At my birthday dinner in a glitzy restaurant, my family take their time over a menu of sophisticated stuff such as pollock with romesco sauce and roast rhubarb crème brûlée. My choices, as always, are instant and infantile – pea soup, cottage pie, cheesecake. “That’s your whole childhood in a meal,” my daughter Jessica rightly observes.
When my parents divorced in the mid-1950s, I was sent to a small private boarding school on the Isle of Wight. Like many such places in that era, it believed that keeping little boys hungry, cold and terrified was character-building. The food was dreadful: overcooked cabbage, grey and gristly meat with bits of white windpipe in it, shrivelled prunes, “frogspawn” tapioca. The one nice thing that the school gave us, presumably by mistake, was cottage pie.
As a junior, I was often on serving duty, and so ahead of the crowd in the dining room when the wooden food trolley with its grey linoleum top trundled in. One large enamel dish held a single cottage pie to feed 44 boarders. It was plated up by a tiny woman named Mrs Eadie, whose husband was a steward on the liners sailing from Southampton nearby. We could see the Solent through the window and as a huge-funnelled shape glided past, she’d often say, “My Barry’s on that ship.”
Watching her spoon bite through the golden-brown potato crust to deposit an undersized wedge on each plate, I knew I could have eaten all 44 portions by myself. If you couldn’t stomach your food, you handed it over to somebody else; at breakfast, a famously flatulent boy named G A Fisher routinely consumed four or five plates of a grey porridge that was like wallpaper paste. But no one ever gave away their cottage pie. On the rare occasions when there were seconds, the prefects always called the big boys up first. Being among the smallest, I seldom got a look-in. I’ve been hungering for those seconds ever since.
My lifelong devotion to pea soup is rooted in the same memories. At school, I used to comfort myself by reading C S Forester’s Hornblower novels. The savage conditions in the Royal Navy of the Napoleonic era seemed not so far removed from those under which I lived. But at least I didn’t suffer floggings with a cat-o’-nine-tails (we only got beaten with a gym shoe) or have to turn out at midnight in a howling gale to reef tops’ls.
In the ghastly shipboard diet that Forester described – rancid salt pork and biscuits catacombed by weevils – the only delicacy was pea soup, made from split peas that could be preserved for years at sea. My favourite Hornblower book was The Commodore, about our chronically self-doubting hero’s command of a squadron in the Baltic. When the tsar of Russia came to lunch incognito on his ship, Hornblower served pea soup in a “battered pewter tureen”, which somehow made it sound even more delicious.

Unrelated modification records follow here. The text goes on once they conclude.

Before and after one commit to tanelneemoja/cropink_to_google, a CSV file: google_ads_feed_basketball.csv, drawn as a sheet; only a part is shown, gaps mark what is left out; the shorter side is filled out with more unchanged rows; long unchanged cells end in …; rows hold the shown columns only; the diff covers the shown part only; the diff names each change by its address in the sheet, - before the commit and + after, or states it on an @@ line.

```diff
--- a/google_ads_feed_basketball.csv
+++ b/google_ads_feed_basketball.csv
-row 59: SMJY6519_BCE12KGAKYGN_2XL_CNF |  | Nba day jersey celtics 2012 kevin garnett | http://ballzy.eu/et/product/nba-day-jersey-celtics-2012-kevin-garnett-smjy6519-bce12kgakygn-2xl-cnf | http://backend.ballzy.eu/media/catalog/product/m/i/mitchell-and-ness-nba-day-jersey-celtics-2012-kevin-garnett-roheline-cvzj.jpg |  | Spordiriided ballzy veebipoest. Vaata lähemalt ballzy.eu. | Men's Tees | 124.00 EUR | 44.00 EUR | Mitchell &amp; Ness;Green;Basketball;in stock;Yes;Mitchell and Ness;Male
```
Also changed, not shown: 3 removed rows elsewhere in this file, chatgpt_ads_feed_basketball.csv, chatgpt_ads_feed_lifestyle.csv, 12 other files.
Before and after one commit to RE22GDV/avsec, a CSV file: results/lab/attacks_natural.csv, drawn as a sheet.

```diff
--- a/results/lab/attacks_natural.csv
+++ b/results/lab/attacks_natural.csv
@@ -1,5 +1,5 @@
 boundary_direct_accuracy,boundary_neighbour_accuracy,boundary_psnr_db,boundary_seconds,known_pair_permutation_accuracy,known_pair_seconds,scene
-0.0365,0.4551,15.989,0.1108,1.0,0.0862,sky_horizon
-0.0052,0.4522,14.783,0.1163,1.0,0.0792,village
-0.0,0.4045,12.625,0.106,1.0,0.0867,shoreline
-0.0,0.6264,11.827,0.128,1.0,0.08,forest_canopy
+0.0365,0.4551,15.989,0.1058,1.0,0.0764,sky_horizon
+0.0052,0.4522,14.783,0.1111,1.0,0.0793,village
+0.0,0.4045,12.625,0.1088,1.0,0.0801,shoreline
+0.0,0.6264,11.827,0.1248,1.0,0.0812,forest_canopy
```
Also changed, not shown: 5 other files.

I discovered cheesecake by a more roundabout route. In the early 1950s, my maternal grandfather, Frank Augustus Bassill, retired after 40 years as a Pathé newsreel cameraman. He had been a star with Pathé and the company was good to him in return: on top of his pension, he received a hamper of groceries every Christmas and two pairs of free tickets per week to any ABC cinema. Soon after retiring, however, Grandad had to have both legs amputated and remained housebound for the rest of his life, so the free cinema tickets would often be used by my little cockney grandma and me. And one afternoon in 1955, at the palatial Streatham ABC, we saw Guys and Dolls.
I hadn’t yet read the Damon Runyon stories on which it was based, so I couldn’t appreciate how perfectly Frank Loesser’s songs caught their atmosphere. What most impressed me was the scene in which Frank Sinatra, as the Broadway hustler Nathan Detroit, needs to raise $1,000 to organise his “floating crap game”. He tries to bet the gambler Sky Masterson, who is well known for betting on anything, that Mindy’s restaurant serves more daily portions of strudel than cheesecake, having already checked with the kitchen that he is right.
I couldn’t begin to guess what “strudel” might be but “cheesecake” was two familiar words in a seeming oxymoron: surely, something was either cheese or it was cake. (Actually, British recipes for cheesecake dated back centuries but had been lost amid the culinary exigencies of two world wars.)
I later read how much Sinatra hated having to eat cheesecake in the scene, especially as Brando the Method actor (whom he derisively nicknamed “Mumbles”) demanded retake after retake. But I didn’t taste the stuff until my first journalistic assignment in America. It was in 1967, the Summer of Love, at a restaurant called the Aware Inn on Sunset Boulevard in LA, to which I had been driven in an open-top Ford Mustang by a beautiful, blonde TV weather forecaster named (truly) Dawn O’Day.
As the oxymoron melted in my mouth, I thought back to those shivering, famished, hopeless days at a British boarding school and realised just how much better life was capable of getting.
Philip Norman’s latest book, “Paul McCartney: the Biography”, is newly published by Weidenfeld & Nicolson
This article appears in the 04 May 2016 issue of the New Statesman, The longest hatred